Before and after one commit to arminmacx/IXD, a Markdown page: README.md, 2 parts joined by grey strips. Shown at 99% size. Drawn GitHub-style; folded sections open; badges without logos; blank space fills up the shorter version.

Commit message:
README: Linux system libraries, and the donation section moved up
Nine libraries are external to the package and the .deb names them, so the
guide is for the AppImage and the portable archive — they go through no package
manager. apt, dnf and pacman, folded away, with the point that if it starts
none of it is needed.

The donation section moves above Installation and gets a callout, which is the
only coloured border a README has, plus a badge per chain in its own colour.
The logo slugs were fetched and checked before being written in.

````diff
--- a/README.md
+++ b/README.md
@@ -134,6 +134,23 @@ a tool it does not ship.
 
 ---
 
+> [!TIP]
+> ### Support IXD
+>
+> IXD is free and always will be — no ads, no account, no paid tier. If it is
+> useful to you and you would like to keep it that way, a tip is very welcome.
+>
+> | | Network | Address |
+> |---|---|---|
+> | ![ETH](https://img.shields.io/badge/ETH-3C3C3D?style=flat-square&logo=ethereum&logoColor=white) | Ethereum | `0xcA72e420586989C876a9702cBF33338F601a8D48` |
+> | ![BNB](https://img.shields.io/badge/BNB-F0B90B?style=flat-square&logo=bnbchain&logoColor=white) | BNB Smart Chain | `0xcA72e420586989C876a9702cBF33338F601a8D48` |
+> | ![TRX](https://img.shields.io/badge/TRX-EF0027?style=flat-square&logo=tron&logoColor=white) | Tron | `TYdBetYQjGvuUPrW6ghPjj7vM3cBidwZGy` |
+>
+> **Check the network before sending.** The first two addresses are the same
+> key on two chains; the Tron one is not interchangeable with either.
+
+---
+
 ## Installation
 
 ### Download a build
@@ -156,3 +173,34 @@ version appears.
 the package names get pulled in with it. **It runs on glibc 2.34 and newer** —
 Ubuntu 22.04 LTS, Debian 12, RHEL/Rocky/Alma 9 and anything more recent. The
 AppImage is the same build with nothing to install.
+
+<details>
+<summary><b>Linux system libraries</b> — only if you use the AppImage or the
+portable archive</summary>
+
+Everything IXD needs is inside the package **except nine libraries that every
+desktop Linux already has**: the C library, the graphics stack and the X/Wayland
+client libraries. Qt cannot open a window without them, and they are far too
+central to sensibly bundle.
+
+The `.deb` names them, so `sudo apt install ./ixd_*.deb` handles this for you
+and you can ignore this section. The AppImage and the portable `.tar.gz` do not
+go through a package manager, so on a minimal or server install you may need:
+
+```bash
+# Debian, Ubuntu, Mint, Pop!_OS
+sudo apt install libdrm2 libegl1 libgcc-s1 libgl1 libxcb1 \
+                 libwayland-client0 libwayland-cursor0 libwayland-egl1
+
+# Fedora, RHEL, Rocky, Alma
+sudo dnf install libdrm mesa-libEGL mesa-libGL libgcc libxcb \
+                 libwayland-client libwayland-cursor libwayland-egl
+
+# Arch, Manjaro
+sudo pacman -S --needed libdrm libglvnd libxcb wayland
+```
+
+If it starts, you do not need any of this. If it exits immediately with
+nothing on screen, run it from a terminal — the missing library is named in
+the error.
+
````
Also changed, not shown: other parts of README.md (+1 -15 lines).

..............................

§ **Problem details**
Which lines belong in the answer? Exactly those from the first line of the entries through the line holding "guide is for", inclusive, copied unchanged.

§ **Finished task**
Before and after one commit to arminmacx/IXD, a Markdown page: README.md, 2 parts joined by grey strips. Shown at 99% size. Drawn GitHub-style; folded sections open; badges without logos; blank space fills up the shorter version.

Commit message:
README: Linux system libraries, and the donation section moved up
Nine libraries are external to the package and the .deb names them, so the
guide is for the AppImage and the portable archive — they go through no package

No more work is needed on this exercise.